# What is required
Below are records to return verbatim; the pictures are to be dropped.

# Web document revisions
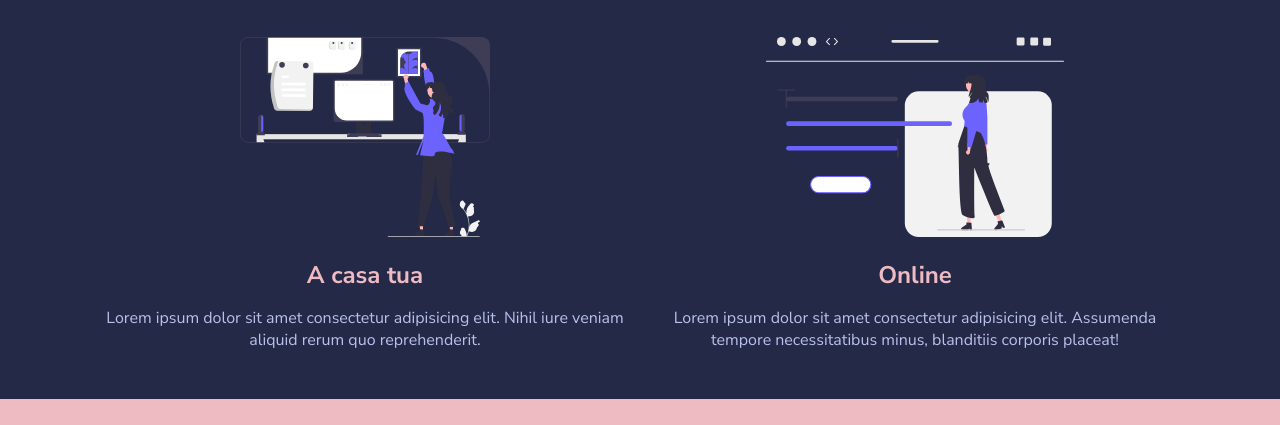
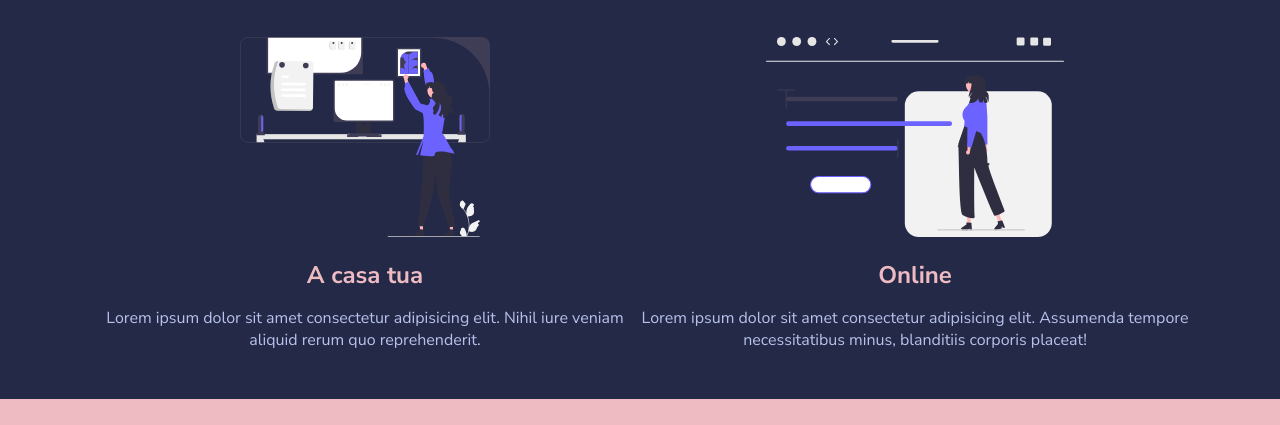
Before and after one commit to MattiaAngelini/html-css-resp-wannabe, a plain HTML site: page index.html in a window 1280 px wide. Shown: the part 196-621 px from the top of the page. Drawn offline with Linux system fonts and the light colour scheme.

Commit message:
Add: media query BONUS

```diff
--- a/style.css
+++ b/style.css
@@ -139,8 +139,7 @@ img {
 
         .card {max-width: 100%;
         }
-        .row {width: 100%;
-        }
+
 
         .why-us .col-left {
             width: 50%;
@@ -168,3 +167,15 @@ img {
         }
 
     }
+
+    @media screen and (min-width: 768px) {
+        .container{
+            max-width: 100vw;
+        }
+
+        .col {
+            width: 100%;
+            padding: 0;
+        }
+
+    }
```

# Answer box
Before and after one commit to MattiaAngelini/html-css-resp-wannabe, a plain HTML site: page index.html in a window 1280 px wide. Shown: the part 196-621 px from the top of the page. Drawn offline with Linux system fonts and the light colour scheme.

Commit message:
Add: media query BONUS

```diff
--- a/style.css
+++ b/style.css
@@ -139,8 +139,7 @@ img {
 
         .card {max-width: 100%;
         }
-        .row {width: 100%;
-        }
+
 
         .why-us .col-left {
             width: 50%;
@@ -168,3 +167,15 @@ img {
         }
 
     }
+
+    @media screen and (min-width: 768px) {
+        .container{
+            max-width: 100vw;
+        }
+
+        .col {
+            width: 100%;
+            padding: 0;
+        }
+
+    }
```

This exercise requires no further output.